When my children were small, I told myself that I would write more if I didn’t have children. As they got older, I said I’d write more if I didn’t have them in the parent participatory school I had chosen for them. When my youngest was seven, I went back to teaching and paid someone to replace me at his school. Last year I said I could write more if I just didn’t have to teach.
I am off for the summer. My two sons are on a fishing trip and my daughter is at work as is my husband. I am so alone I feel naked. I have done a record amount of laundry and gotten that mammogram I’ve been meaning to get all summer. I’ve posted on Face Book and responded to my email. And now I’m here staring at the cursor, which seems to be laughing at me.
Summer gives me freedom to write but I can’t. I feel guilty because I am not using my time wisely. I am not using it at all. Writing is a pleasure, similar to meditation and when I hit my flow state I bounce back into life refreshed as though I just pushed up from the bottom of a swimming pool. Grace settles over me, making me feel that everyone is my best friend. My stories come from that sense of grace but it is difficult to find. Like a G spot. Or the peace that comes from being understood by a close friend.
During the school year I come home exhausted, have to contend with dinner and then somehow turn to my keyboard and let the ideas flow. And they do. Now I have a long, languid afternoon with absolute freedom to do whatever I want. It’s quiet, there’s a breeze at my window. The only noise is the PBS News Hour which I chose to turn on. I have this panicky feeling that time is racing while I’m sorting socks.
What this also means is that I can never relax. The school year is a steady stream of reasons to cope. It is fast paced and fluid. And it has a certain rhythmic satisfaction to it because every problem solved earns me gratification. During the summer, I am becalmed by no deadlines and the belief that it is my God-given right to relax. The only problem being that I can not relax either. I waste irreplaceable time castigating myself for not writing while attempting to unwind. I assign myself relaxation time during which I lie rigidly on the couch with a book in my hand, and my eyes on the clock.
So I’m stuck in limbo, feeling compelled to relax but unable to, needing to write, while powerless to think. I worry about starting school without having written a word. The Reality Police will come and tell everyone that I am not a writer. But they’ll be wrong. I did write this.
Once again, I’d like to thank Catherine for allowing her words to appear on my blog. Please feel free to say hello in the comment section below.
Thanks for stopping by!

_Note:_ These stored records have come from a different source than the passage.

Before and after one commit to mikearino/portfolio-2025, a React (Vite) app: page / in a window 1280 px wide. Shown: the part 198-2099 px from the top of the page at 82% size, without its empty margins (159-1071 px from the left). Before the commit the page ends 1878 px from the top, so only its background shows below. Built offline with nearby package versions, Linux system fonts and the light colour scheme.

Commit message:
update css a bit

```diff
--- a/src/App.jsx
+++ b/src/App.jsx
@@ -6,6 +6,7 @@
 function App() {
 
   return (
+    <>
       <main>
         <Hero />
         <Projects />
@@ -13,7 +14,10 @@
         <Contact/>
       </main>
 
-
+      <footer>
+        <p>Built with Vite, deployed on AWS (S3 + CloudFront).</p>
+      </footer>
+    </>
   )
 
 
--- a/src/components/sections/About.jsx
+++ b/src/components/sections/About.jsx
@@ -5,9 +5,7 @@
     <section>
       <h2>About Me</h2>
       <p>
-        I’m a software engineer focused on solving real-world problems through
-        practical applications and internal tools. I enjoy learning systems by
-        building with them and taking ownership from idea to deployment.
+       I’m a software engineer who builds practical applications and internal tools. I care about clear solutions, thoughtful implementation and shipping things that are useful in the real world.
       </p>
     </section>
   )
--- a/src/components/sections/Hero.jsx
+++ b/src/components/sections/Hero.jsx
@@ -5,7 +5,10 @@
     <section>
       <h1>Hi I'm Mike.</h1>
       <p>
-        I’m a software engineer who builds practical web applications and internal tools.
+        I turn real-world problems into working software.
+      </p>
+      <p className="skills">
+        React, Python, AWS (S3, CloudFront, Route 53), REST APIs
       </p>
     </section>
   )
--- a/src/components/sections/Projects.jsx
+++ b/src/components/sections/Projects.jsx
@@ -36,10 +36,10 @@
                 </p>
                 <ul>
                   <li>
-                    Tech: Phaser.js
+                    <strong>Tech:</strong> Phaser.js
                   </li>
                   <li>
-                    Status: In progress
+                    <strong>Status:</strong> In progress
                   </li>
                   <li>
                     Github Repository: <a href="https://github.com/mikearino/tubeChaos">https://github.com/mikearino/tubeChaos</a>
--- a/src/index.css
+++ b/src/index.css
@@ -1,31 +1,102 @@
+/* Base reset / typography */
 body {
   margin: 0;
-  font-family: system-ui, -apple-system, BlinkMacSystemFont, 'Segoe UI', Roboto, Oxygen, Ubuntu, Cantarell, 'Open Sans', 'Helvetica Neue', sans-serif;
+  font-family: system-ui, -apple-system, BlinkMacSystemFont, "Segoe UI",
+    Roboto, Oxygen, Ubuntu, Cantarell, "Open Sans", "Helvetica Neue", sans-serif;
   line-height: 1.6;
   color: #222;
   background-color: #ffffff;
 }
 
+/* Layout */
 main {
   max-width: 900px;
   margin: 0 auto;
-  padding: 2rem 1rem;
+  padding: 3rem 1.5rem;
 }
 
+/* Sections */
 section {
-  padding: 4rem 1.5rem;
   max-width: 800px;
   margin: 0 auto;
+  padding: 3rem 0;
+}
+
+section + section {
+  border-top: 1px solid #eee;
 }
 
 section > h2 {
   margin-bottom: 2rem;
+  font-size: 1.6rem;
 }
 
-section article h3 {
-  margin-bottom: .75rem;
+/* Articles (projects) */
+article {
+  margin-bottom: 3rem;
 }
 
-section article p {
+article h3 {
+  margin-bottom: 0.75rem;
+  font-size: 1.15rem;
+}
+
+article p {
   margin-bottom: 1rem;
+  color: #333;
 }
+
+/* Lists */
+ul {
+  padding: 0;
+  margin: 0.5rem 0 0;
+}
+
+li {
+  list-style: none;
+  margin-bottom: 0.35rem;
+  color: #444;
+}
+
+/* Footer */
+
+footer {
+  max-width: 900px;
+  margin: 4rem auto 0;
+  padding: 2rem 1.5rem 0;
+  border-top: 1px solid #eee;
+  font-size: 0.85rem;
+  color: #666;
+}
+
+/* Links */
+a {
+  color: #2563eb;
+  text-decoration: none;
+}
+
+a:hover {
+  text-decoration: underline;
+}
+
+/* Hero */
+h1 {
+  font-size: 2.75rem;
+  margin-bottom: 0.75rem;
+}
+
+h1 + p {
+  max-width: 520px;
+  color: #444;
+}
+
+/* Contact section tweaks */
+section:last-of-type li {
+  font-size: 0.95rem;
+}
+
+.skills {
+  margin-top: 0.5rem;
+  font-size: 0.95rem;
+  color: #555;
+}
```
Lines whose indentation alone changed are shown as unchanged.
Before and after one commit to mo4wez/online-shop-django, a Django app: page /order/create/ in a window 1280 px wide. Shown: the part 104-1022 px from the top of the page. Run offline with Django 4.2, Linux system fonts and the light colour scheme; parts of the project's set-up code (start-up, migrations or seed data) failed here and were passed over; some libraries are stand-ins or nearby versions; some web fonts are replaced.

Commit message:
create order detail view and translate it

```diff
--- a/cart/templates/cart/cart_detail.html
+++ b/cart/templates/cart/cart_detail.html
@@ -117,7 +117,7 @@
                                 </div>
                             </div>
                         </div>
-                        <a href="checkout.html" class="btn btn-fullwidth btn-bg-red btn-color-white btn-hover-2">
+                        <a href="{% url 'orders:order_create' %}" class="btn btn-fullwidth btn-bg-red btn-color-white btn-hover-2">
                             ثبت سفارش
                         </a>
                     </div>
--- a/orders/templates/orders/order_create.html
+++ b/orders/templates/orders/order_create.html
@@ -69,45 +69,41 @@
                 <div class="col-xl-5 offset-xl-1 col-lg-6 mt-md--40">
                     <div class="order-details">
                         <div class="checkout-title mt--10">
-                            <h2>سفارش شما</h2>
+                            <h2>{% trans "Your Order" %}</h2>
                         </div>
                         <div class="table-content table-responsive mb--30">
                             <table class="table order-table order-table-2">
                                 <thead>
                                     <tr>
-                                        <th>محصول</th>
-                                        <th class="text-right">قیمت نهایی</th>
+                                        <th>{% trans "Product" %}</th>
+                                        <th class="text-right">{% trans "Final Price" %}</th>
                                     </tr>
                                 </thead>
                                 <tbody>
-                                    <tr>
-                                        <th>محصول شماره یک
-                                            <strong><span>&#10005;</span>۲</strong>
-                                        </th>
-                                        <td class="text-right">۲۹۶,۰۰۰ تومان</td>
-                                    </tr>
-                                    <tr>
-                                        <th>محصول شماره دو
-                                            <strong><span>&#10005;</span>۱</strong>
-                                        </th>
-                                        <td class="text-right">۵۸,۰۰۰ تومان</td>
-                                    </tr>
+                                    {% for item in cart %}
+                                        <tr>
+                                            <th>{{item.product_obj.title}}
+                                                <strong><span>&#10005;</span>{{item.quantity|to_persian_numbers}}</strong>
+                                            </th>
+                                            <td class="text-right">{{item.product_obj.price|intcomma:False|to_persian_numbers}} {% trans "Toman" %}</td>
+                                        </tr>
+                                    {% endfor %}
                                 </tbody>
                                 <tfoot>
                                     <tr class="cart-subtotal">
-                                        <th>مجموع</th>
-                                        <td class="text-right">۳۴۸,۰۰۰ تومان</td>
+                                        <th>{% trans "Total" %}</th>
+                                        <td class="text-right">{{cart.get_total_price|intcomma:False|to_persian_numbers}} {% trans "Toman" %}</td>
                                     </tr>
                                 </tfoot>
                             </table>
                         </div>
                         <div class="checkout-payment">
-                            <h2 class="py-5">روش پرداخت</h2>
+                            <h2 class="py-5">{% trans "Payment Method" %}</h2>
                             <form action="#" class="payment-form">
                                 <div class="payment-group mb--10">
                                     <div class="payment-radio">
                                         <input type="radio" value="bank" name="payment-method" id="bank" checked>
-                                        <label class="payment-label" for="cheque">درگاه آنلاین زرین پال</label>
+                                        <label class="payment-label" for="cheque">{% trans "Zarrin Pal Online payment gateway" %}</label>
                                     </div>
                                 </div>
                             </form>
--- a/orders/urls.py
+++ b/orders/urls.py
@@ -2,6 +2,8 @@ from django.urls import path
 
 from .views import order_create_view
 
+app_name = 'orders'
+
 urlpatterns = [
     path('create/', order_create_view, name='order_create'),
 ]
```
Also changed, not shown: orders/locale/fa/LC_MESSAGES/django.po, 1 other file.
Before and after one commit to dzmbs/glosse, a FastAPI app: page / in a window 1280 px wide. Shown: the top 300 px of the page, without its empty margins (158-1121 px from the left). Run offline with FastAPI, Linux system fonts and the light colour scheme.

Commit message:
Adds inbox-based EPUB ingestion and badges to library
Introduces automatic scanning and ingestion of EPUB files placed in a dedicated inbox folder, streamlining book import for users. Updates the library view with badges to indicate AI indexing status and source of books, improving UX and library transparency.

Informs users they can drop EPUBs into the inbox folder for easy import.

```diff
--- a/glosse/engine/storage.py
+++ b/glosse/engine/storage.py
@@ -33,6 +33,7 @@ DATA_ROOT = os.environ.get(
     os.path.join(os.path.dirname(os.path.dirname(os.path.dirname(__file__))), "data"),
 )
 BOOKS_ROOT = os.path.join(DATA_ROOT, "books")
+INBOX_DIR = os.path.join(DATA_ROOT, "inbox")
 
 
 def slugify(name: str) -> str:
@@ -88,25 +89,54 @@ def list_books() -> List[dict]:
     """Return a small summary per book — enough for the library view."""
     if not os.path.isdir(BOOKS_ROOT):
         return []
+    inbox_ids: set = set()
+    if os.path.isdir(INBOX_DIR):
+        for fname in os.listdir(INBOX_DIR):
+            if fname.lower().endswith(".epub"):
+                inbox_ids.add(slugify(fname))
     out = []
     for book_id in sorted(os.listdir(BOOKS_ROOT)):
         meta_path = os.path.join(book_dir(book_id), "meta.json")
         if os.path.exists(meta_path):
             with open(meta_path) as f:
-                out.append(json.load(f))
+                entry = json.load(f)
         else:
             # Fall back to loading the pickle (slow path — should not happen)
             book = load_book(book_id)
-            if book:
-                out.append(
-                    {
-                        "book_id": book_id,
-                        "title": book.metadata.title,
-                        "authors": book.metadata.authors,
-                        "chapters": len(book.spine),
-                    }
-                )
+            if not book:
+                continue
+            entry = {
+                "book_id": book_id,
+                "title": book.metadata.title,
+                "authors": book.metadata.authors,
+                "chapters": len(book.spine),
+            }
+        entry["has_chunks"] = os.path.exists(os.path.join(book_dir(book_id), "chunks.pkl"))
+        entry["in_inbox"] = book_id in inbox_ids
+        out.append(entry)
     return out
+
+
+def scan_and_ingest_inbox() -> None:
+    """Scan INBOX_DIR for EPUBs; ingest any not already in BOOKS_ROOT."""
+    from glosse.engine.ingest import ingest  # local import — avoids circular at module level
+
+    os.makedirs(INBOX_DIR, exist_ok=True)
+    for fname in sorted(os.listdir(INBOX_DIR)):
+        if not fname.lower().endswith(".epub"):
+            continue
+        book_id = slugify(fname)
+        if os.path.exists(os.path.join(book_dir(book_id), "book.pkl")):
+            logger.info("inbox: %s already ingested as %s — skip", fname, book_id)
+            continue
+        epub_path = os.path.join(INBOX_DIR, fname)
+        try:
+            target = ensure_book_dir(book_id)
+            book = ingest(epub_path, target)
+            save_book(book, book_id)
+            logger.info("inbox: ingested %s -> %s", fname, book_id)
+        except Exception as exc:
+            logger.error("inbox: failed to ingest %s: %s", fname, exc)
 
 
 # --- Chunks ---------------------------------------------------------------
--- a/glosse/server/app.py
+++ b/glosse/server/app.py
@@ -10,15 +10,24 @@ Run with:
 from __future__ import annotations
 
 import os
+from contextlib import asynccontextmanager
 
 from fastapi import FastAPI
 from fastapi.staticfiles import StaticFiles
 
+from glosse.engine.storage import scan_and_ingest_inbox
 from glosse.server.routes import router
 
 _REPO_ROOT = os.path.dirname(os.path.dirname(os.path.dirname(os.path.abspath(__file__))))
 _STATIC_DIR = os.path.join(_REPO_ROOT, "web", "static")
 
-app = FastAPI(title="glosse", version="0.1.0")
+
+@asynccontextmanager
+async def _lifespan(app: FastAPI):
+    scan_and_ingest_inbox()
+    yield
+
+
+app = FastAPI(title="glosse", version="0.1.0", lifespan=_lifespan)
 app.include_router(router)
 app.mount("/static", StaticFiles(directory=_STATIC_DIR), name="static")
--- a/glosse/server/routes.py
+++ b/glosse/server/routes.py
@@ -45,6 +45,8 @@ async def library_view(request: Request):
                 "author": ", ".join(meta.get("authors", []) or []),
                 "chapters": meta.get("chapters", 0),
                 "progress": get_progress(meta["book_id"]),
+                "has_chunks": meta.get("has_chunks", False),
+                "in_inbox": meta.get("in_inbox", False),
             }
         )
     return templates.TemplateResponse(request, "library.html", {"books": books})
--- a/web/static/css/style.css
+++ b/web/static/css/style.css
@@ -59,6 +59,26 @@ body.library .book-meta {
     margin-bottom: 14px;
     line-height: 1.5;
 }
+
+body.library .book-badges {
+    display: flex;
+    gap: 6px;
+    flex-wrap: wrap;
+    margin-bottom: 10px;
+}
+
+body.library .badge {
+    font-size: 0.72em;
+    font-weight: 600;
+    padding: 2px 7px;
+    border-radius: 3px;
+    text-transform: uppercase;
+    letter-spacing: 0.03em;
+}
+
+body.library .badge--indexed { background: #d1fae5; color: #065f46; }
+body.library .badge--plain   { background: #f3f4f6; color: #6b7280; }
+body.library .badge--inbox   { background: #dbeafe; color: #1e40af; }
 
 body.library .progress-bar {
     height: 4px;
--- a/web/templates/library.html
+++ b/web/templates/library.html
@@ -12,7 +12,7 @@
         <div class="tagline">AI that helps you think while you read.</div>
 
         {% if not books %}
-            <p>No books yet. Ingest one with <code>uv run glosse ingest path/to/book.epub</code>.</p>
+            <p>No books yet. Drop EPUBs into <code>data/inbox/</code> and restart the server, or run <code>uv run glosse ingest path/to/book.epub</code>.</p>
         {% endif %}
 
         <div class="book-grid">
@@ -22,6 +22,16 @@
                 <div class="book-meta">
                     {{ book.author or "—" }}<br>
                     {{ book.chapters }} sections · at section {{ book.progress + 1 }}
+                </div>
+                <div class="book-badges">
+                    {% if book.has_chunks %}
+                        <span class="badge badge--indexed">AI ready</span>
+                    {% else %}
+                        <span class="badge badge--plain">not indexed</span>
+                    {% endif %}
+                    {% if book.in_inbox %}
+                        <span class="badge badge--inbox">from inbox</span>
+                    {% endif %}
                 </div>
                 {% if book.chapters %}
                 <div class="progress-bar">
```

Has a written a novel, RICHARD AND MICHAEL: AN AMERICAN FAMILY, which is so far unpublished. It is the story of two gay men, Richard and Michael, who met and fell in love in a Twelve Step program and their attempts to gain custody of Richard’s daughter from his fundamentalist Christian in-laws. She was a nominee for the James Kirkwood Award for Fiction in 2011 and has recently received her Creative Writing Certificate from UCLA’s on-line writing program. She is a middle school English teacher and lives in northern California with her family.